** WHAT IS NEEDED **
Up to and including the line holding "The interesting story", write out the data exactly from its first line, but not the pictures.

*** Opening of AVAILABLE DATA ***

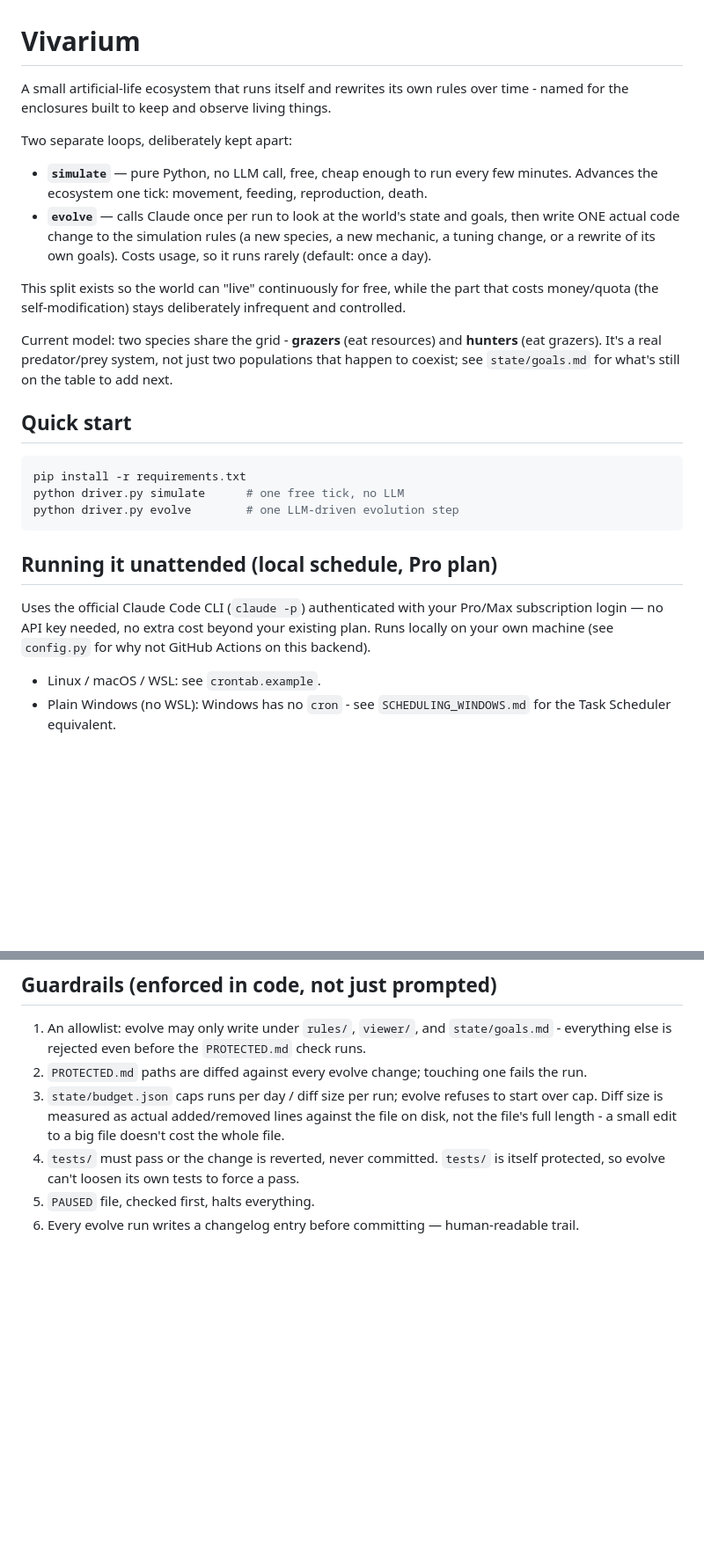
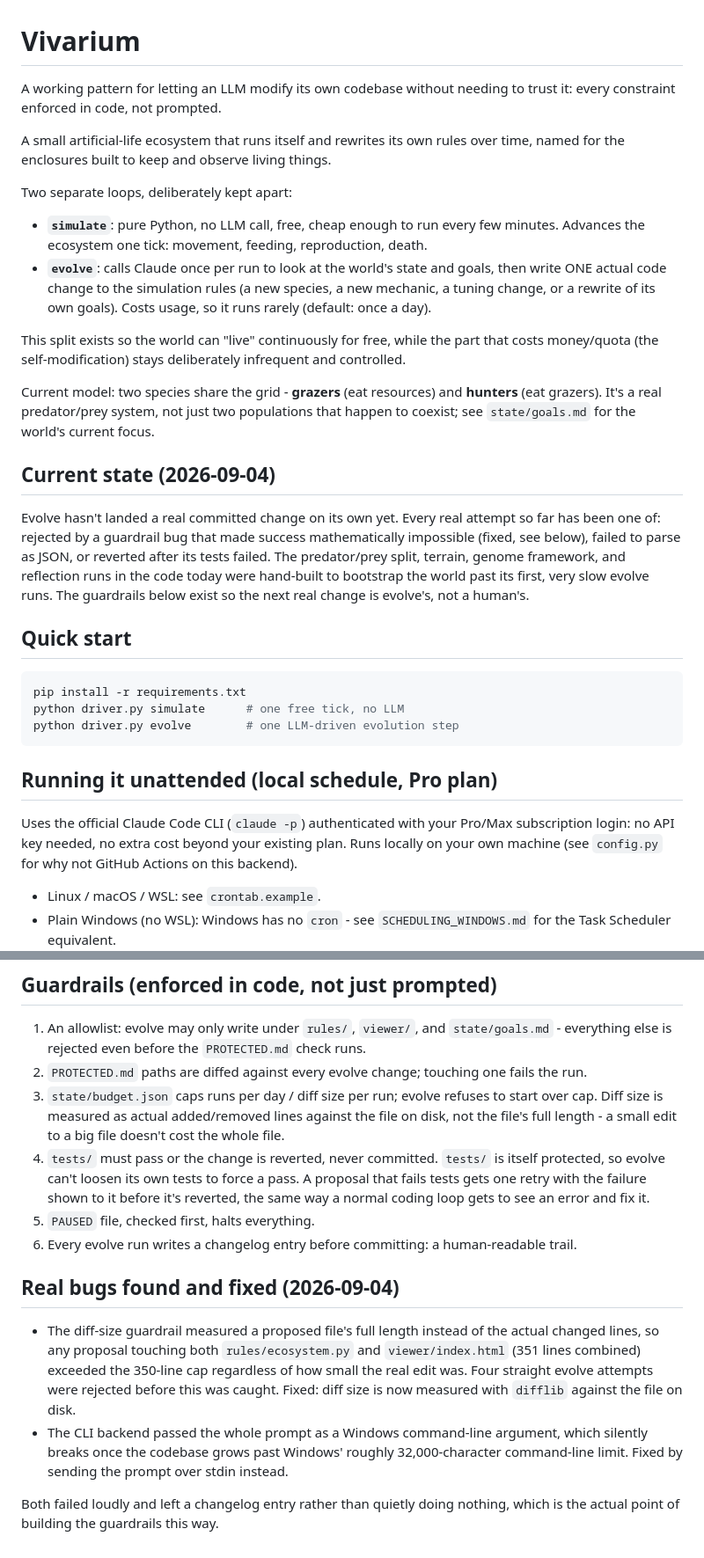
Before and after one commit to WilliamMcIlleron/vivarium, a Markdown page: README.md, 2 parts joined by grey strips. Shown at 88% size. Rendered like a GitHub page; blank space fills up the shorter version.

Commit message:
Rewrite README for public GitHub visitors, lead with the guardrails
The interesting story here is the guardrail engineering (an LLM
modifying its own codebase without needing to trust it, every
constraint enforced in code), not the ecosystem content - reframe the
hook line and add a dedicated section on the two real bugs found and
fixed 2026-09-04 (diff-size guardrail measuring full file length
instead of the actual diff; CLI backend passing the prompt as a
Windows command-line arg past its ~32K char limit).

Add an honest "current state" section pulled from state/changelog.md:
evolve hasn't landed a self-committed change yet as of this writing -
every real attempt so far was rejected, failed to parse, or reverted.
Don't overclaim; the guardrails having caught real bugs is itself the
evidence they're real.

Also fixed a few stray em dashes per hub/voice-principles.md.

Per HANDOFF-pending-changes.md task 3.

```diff
--- a/README.md
+++ b/README.md
@@ -1,13 +1,16 @@
 # Vivarium
 
-A small artificial-life ecosystem that runs itself and rewrites its own rules over time -
+A working pattern for letting an LLM modify its own codebase without needing to trust
+it: every constraint enforced in code, not prompted.
+
+A small artificial-life ecosystem that runs itself and rewrites its own rules over time,
 named for the enclosures built to keep and observe living things.
 
 Two separate loops, deliberately kept apart:
 
-- **`simulate`** — pure Python, no LLM call, free, cheap enough to run every few minutes.
+- **`simulate`**: pure Python, no LLM call, free, cheap enough to run every few minutes.
   Advances the ecosystem one tick: movement, feeding, reproduction, death.
-- **`evolve`** — calls Claude once per run to look at the world's state and goals, then
+- **`evolve`**: calls Claude once per run to look at the world's state and goals, then
   write ONE actual code change to the simulation rules (a new species, a new mechanic, a
   tuning change, or a rewrite of its own goals). Costs usage, so it runs rarely (default:
   once a day).
@@ -17,7 +20,16 @@ costs money/quota (the self-modification) stays deliberately infrequent and cont
 
 Current model: two species share the grid - **grazers** (eat resources) and **hunters**
 (eat grazers). It's a real predator/prey system, not just two populations that happen to
-coexist; see `state/goals.md` for what's still on the table to add next.
+coexist; see `state/goals.md` for the world's current focus.
+
+## Current state (2026-09-04)
+
+Evolve hasn't landed a real committed change on its own yet. Every real attempt so far
+has been one of: rejected by a guardrail bug that made success mathematically
+impossible (fixed, see below), failed to parse as JSON, or reverted after its tests
+failed. The predator/prey split, terrain, genome framework, and reflection runs in the
+code today were hand-built to bootstrap the world past its first, very slow evolve runs.
+The guardrails below exist so the next real change is evolve's, not a human's.
 
 ## Quick start
 
@@ -30,7 +42,7 @@ python driver.py evolve        # one LLM-driven evolution step
 ## Running it unattended (local schedule, Pro plan)
 
 Uses the official Claude Code CLI (`claude -p`) authenticated with your Pro/Max
-subscription login — no API key needed, no extra cost beyond your existing plan. Runs
+subscription login: no API key needed, no extra cost beyond your existing plan. Runs
 locally on your own machine (see `config.py` for why not GitHub Actions on this backend).
 
 - Linux / macOS / WSL: see `crontab.example`.
@@ -78,6 +90,22 @@ SCHEDULING_WINDOWS.md   unattended scheduling on plain Windows (Task Scheduler)
    cap. Diff size is measured as actual added/removed lines against the file on disk, not
    the file's full length - a small edit to a big file doesn't cost the whole file.
 4. `tests/` must pass or the change is reverted, never committed. `tests/` is itself
-   protected, so evolve can't loosen its own tests to force a pass.
+   protected, so evolve can't loosen its own tests to force a pass. A proposal that fails
+   tests gets one retry with the failure shown to it before it's reverted, the same way a
+   normal coding loop gets to see an error and fix it.
 5. `PAUSED` file, checked first, halts everything.
-6. Every evolve run writes a changelog entry before committing — human-readable trail.
+6. Every evolve run writes a changelog entry before committing: a human-readable trail.
+
+## Real bugs found and fixed (2026-09-04)
+
+- The diff-size guardrail measured a proposed file's full length instead of the actual
+  changed lines, so any proposal touching both `rules/ecosystem.py` and
+  `viewer/index.html` (351 lines combined) exceeded the 350-line cap regardless of how
+  small the real edit was. Four straight evolve attempts were rejected before this was
+  caught. Fixed: diff size is now measured with `difflib` against the file on disk.
+- The CLI backend passed the whole prompt as a Windows command-line argument, which
+  silently breaks once the codebase grows past Windows' roughly 32,000-character
+  command-line limit. Fixed by sending the prompt over stdin instead.
+
+Both failed loudly and left a changelog entry rather than quietly doing nothing, which
+is the actual point of building the guardrails this way.
```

*** Close of AVAILABLE DATA ***

** OUTPUT OF THE EXERCISE **
Before and after one commit to WilliamMcIlleron/vivarium, a Markdown page: README.md, 2 parts joined by grey strips. Shown at 88% size. Rendered like a GitHub page; blank space fills up the shorter version.

Commit message:
Rewrite README for public GitHub visitors, lead with the guardrails
The interesting story here is the guardrail engineering (an LLM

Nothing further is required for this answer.